In his book, What Got You Here, Won’t Get You There, leadership coach Marshall Goldsmith challenges leaders to ask themselves the question, “Is it worth it?” That’s the crux of this lyric. The hard moment, meeting, supervisor, etc. will pass and then you can look back with perspective. When you do, your anger and frustration at the moment may seem funny.
Leadership Lesson: Before you respond to a situation, make sure you have the proper perspective. Use this awareness to not get caught up in the moment.
“Let the broken heart stand as the price you gotta pay” – Badlands
This line always reminds me that if we are to take risks, in life or at work, they might not pan out as we hope. We may end up with the proverbial broken heart. While sad, it is a badge of honor. As Brené Brown writes in Daring Greatly, there is no shame in this kind of imperfection and vulnerability. If you allow it, there’s only learning.
Theodore Roosevelt’s famous quote about the “Man in the Arena” inspired Brown. These words are an important reminder for any leader looking to make a mark. Roosevelt states that the “credit belongs to the man who is actually in the arena, whose face is marred by dust and sweat and blood; who strives valiantly; who errs, who comes short again and again, because there is no effort without error and shortcoming.” He goes on to exalt the failures of the risk taker, stating that his “place shall never be with those cold and timid souls who neither know victory nor defeat.” To have “dared greatly” is to have given it your all, to have taken your shot with honor and integrity.
Leadership Lesson: If you want to be great, you need to take risks.

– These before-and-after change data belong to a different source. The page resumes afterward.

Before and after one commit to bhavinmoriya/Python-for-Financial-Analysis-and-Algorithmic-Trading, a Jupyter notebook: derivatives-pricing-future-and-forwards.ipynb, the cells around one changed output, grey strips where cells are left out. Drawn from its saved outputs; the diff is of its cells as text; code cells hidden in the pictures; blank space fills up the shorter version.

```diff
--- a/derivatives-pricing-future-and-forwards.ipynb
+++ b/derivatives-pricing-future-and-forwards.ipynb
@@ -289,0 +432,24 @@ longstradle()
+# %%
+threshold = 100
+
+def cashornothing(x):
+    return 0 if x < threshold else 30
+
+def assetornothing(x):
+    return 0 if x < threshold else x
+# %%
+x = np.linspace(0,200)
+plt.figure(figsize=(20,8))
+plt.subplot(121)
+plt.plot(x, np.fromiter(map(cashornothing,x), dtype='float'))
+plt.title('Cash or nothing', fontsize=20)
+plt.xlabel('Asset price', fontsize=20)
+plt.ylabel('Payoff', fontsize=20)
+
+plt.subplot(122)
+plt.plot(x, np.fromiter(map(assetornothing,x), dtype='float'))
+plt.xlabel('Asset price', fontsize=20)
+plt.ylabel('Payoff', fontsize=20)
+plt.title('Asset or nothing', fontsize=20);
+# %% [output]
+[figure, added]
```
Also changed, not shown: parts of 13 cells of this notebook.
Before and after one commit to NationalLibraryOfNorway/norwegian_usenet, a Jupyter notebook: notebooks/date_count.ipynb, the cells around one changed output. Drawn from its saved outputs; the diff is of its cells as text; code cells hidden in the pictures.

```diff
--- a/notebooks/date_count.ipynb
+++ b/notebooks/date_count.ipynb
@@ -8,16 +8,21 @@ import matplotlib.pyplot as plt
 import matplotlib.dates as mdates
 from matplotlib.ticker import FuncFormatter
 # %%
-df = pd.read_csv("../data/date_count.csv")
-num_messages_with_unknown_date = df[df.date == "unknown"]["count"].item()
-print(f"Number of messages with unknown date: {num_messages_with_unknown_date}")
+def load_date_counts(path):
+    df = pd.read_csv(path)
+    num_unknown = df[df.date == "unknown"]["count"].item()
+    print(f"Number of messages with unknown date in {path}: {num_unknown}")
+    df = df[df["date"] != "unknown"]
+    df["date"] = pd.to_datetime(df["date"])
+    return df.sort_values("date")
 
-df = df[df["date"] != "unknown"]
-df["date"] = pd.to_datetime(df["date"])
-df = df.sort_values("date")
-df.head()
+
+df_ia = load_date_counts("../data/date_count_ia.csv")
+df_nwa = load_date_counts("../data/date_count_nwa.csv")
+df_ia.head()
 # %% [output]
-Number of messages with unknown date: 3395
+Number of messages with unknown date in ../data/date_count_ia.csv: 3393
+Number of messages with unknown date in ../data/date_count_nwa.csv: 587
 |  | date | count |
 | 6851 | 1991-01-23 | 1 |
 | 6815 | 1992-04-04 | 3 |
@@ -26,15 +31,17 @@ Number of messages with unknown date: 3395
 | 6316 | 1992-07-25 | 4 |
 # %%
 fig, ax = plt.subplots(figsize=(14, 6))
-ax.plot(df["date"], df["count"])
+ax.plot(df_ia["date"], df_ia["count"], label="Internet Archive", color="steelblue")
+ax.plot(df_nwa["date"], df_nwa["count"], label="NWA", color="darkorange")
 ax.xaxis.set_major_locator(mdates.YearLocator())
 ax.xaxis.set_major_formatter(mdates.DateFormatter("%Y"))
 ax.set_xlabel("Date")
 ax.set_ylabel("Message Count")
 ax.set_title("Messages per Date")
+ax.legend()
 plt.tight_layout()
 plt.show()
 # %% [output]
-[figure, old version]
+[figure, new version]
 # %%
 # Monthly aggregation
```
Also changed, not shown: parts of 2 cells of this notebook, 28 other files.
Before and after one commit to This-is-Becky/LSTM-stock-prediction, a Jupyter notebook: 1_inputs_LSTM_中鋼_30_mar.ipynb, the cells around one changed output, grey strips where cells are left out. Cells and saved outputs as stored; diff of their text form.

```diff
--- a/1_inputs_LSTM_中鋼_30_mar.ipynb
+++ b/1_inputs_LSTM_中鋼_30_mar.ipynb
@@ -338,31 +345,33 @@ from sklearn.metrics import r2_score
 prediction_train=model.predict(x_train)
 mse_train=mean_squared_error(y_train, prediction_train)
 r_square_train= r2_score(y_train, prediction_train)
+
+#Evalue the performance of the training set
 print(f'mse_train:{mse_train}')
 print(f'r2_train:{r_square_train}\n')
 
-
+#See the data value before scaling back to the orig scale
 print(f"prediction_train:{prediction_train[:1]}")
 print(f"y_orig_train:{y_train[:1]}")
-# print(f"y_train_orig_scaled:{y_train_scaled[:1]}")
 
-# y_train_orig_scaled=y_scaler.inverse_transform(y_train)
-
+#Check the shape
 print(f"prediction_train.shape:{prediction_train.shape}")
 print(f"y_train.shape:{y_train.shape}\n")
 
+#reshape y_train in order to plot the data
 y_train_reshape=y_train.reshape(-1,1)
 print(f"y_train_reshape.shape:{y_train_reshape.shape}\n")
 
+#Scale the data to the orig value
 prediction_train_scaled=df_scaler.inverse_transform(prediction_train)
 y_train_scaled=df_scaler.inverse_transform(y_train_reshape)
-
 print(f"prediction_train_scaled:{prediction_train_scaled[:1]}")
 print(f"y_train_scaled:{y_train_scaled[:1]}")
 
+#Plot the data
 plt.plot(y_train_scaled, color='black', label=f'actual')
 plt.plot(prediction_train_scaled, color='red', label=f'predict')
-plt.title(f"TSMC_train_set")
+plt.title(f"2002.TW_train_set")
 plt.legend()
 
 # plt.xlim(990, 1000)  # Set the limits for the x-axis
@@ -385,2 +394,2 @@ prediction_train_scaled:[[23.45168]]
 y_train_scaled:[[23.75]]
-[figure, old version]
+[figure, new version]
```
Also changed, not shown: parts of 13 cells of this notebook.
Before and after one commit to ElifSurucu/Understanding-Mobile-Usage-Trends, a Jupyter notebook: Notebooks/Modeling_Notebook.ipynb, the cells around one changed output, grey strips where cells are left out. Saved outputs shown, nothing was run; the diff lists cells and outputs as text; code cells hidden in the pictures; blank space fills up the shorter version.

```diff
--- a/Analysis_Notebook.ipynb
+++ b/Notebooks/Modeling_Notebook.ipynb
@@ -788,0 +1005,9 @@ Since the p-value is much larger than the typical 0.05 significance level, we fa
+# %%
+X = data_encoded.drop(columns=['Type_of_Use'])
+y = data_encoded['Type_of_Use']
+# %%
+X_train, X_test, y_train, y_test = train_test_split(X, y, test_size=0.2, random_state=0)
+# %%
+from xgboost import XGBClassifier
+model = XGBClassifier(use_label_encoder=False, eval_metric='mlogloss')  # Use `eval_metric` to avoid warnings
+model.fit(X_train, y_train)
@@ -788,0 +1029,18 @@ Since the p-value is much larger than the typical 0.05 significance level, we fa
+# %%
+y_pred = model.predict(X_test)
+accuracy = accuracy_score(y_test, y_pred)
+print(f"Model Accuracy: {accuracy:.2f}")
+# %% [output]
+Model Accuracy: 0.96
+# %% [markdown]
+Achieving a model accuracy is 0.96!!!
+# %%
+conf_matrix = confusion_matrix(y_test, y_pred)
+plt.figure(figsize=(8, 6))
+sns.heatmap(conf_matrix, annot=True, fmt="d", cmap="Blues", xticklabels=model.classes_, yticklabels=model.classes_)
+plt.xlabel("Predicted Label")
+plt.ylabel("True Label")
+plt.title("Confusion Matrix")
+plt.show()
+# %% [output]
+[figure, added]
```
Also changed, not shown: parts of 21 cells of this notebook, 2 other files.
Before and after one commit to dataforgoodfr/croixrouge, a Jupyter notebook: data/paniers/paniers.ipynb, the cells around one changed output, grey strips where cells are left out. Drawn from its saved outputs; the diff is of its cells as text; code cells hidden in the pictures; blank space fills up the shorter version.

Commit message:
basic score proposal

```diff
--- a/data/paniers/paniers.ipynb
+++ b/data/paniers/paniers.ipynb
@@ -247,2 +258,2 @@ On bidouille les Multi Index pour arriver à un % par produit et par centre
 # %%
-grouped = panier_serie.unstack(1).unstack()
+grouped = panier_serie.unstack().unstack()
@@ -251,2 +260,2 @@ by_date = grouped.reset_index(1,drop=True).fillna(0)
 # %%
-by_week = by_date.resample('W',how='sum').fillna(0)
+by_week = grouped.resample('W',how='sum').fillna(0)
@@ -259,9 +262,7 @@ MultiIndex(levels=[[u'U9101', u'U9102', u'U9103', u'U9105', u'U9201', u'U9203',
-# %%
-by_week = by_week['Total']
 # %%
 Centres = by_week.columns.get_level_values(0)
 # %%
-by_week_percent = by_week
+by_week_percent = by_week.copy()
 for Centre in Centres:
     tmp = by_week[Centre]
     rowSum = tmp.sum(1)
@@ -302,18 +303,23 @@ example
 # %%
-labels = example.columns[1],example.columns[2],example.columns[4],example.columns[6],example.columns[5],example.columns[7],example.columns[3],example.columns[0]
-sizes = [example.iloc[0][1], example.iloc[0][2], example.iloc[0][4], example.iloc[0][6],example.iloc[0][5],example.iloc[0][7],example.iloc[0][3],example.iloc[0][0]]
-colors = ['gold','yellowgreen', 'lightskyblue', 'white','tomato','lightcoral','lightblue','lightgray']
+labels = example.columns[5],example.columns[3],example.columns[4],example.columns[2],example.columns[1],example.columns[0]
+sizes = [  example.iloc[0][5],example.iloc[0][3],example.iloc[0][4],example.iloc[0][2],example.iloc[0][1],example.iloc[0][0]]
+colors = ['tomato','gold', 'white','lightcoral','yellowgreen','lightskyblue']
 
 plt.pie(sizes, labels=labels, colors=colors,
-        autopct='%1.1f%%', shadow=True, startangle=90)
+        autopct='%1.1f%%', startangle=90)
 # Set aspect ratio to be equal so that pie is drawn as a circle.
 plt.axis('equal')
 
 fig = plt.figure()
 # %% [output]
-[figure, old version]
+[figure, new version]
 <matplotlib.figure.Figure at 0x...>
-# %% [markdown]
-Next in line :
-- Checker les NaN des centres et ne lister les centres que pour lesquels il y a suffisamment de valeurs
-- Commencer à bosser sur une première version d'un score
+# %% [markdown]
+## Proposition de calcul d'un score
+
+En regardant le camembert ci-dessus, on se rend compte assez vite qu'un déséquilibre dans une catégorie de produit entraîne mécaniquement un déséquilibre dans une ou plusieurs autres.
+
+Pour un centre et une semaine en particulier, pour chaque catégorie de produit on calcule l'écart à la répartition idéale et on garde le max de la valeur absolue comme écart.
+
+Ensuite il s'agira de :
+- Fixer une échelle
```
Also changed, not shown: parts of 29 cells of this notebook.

Don’t waste your time waiting until it feels perfect. Just be sure to learn from the inevitable broken hearts.
“Someday, I don’t know when, we’re gonna get to that place where we really wanna go” – Born to Run
Optimism in the face of uncertainty permeates this final line from Born to Run and provides an important framework for leadership. A successful leader not only delivers on short-term goals but also creates a long-term vision. Realistically, however, as leaders, we don’t know exactly how or when we will “get to that place.” The ability to paint the picture of a future state that can inspire and engage your team is essential.
Nevertheless, in the end, the leader must believe in the vision and that the team will reach its goal. The leader must also share that belief publicly and often. If the leader doesn’t believe in the vision, why would anyone else?
Leadership Lesson: Create a vision you believe in and articulate it as often as you can. When you make progress toward it, celebrate your success with the team and push onward to the next goal.
There are leadership lessons everywhere, even music.
Bruce Springsteen’s songs form a framework for my leadership approach, reminding me to accept myself, maintain perspective, take risks and have a vision.
These ideas served me well on my journey as a leader, and I hope they serve you well on yours.
You might also be interested in 7 Songs That Get Me Through Big Projects and 7 Leadership Lessons from House of Cards’ Claire Underwood.
Jonathan Alboum is part of the GovLoop Featured Contributor program, where we feature articles by government voices from all across the country (and world!). To see more Featured Contributor posts, click here.